South Coast Beach

Tittles revocation

According to their evidence before the tribunal, Mbaruku bought it from a departing white settler.

Matano entered a defence, but for unknown reasons, Matiba did not attend the proceedings either in person or through a lawyer or representation by family.

The tribunal’s finding was ratified by a resident magistrate’s court in Kwale, laying the ground for the publication of a gazette notice nullifying Matiba’s titles and preparation of new deeds in favour of the Challas. But before this could happen, Matiba rushed to the High Court for judicial review to quash the tribunal’s findings that recommended revocation of his title deeds.

At the High Court, Justice Joseph Sergon suspended the tribunal’s decision on grounds that it (the tribunal) had been illegally constituted. He entered a consent between the state and Matiba quashing the tribunal’s finding altogether in 2005. The Challas continued to stay in the properties in spite of Justice Sergon’s ruling.

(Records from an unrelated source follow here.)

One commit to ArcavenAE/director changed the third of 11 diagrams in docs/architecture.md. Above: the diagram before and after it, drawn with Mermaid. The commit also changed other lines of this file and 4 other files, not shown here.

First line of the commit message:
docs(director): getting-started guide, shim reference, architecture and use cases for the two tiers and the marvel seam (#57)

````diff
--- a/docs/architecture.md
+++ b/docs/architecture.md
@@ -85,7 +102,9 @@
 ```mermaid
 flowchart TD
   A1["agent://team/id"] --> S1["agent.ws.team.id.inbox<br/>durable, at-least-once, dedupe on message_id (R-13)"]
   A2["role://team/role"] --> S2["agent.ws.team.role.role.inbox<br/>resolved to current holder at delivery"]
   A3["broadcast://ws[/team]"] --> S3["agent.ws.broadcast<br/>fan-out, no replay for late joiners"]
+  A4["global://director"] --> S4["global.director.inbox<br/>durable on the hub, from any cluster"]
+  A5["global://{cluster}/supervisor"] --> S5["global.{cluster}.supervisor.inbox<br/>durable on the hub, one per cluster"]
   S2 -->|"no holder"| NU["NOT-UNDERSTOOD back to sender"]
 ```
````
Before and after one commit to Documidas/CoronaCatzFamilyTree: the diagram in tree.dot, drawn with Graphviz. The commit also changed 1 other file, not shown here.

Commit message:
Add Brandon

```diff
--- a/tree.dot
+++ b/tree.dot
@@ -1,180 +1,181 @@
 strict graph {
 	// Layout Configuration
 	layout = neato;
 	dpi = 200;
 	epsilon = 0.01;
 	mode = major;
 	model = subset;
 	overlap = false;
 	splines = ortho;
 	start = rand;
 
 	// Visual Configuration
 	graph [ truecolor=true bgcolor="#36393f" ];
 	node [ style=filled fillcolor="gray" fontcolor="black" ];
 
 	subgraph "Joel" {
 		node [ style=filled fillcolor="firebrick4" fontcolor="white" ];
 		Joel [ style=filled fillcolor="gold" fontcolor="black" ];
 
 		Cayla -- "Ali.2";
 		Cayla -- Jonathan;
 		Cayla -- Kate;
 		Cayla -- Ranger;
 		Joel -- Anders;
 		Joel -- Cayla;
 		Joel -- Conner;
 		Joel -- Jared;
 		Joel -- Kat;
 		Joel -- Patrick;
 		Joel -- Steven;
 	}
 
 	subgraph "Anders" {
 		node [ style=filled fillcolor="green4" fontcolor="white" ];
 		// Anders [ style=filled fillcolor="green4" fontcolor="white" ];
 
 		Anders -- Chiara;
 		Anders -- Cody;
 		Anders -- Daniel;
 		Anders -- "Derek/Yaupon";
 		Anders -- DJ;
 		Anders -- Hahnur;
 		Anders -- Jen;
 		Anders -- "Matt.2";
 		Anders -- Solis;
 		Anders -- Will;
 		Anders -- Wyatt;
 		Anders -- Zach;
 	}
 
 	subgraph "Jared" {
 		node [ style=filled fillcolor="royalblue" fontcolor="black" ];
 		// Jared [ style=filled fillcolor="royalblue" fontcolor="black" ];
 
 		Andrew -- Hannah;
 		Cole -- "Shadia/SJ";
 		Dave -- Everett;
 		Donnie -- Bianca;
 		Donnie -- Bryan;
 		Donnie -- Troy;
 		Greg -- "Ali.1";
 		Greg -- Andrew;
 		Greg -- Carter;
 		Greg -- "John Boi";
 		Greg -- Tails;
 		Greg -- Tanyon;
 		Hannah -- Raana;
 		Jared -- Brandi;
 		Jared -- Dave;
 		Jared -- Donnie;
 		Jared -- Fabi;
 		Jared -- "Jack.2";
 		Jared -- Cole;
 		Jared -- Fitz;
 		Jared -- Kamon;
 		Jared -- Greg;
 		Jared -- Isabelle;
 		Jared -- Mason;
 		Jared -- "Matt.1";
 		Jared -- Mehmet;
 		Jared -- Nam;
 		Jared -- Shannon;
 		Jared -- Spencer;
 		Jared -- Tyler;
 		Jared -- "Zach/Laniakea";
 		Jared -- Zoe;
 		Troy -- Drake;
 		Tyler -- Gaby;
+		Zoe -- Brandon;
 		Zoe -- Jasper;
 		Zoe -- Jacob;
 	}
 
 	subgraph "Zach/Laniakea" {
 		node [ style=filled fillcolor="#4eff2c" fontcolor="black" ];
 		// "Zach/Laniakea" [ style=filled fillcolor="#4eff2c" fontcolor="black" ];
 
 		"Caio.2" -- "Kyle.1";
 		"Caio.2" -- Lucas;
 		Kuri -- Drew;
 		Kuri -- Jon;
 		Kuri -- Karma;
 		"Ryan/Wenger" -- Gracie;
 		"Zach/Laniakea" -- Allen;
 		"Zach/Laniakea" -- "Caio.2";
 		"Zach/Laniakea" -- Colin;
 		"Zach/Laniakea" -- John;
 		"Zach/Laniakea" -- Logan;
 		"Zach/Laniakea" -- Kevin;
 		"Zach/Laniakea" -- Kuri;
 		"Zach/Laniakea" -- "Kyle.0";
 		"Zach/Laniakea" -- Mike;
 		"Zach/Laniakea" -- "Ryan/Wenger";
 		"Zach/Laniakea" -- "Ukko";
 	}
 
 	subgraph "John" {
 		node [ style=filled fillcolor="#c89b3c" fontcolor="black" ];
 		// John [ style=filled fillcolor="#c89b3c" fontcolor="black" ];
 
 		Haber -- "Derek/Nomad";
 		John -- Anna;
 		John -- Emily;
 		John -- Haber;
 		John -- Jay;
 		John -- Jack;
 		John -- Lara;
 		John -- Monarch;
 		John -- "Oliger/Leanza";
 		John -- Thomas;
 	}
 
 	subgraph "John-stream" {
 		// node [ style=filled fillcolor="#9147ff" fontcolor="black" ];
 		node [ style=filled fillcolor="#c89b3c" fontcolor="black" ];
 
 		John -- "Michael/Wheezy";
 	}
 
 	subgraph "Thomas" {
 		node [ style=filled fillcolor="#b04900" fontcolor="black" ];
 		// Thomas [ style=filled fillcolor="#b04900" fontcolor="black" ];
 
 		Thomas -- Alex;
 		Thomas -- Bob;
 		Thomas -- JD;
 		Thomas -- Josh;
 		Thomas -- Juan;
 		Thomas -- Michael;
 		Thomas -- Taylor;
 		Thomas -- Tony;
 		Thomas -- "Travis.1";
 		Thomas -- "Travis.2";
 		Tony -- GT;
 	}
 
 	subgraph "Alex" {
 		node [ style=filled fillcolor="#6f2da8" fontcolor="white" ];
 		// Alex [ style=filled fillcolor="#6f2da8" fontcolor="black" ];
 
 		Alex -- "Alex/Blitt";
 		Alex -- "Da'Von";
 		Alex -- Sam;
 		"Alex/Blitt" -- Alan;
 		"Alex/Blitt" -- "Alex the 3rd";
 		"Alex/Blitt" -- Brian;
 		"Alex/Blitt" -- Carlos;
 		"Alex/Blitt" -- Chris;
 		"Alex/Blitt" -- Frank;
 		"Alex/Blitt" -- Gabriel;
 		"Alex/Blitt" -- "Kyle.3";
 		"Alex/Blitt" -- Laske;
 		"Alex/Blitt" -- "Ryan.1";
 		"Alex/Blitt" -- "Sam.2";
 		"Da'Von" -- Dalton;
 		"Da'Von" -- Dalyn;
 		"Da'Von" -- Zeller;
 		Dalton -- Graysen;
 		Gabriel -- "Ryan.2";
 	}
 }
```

Matiba’s family resumed peaceful enjoyment of the properties until November 23, 2016 when the NLC gave a stunning verdict declaring that Mohamed Mbaruk, Hamisi Ayub Mwanjiti and Ali Mohamed Kheri were the rightful and legal owners of the contested properties:

“In view of the foregoing, the Commission determines that the titles held by Alliance Hotels Ltd  should be revoked and land reverted to the claimants Mohamed Mbaruk and Ali Mohamed Kheri plot number Galu/Kinondo/ 667, Hamisi Ayub Mwanjiti Galu/Kinondo/ 668 and Omar Bakari Mwachalla Galu/ Kinondo/ 669.”

In the wake of the formation of the NLC, the Challas found a new opportunity to reopen the dispute and succeeded in convincing the commission that they were the rightful owners of the property.

The Challas moved to the Environment and Land Court in Mombasa for ratification of the NLC findings. Ratification led to issuance of new title deeds in favour of Mohamed Mbaruk, Hamisi Ayub Mwanjiti and Ali Mohamed Kheri, replacing Alliance Hotel Ltd. Significantly, the court did not demand that Matiba surrenders the titles in respect of Alliance Hotels for cancellation.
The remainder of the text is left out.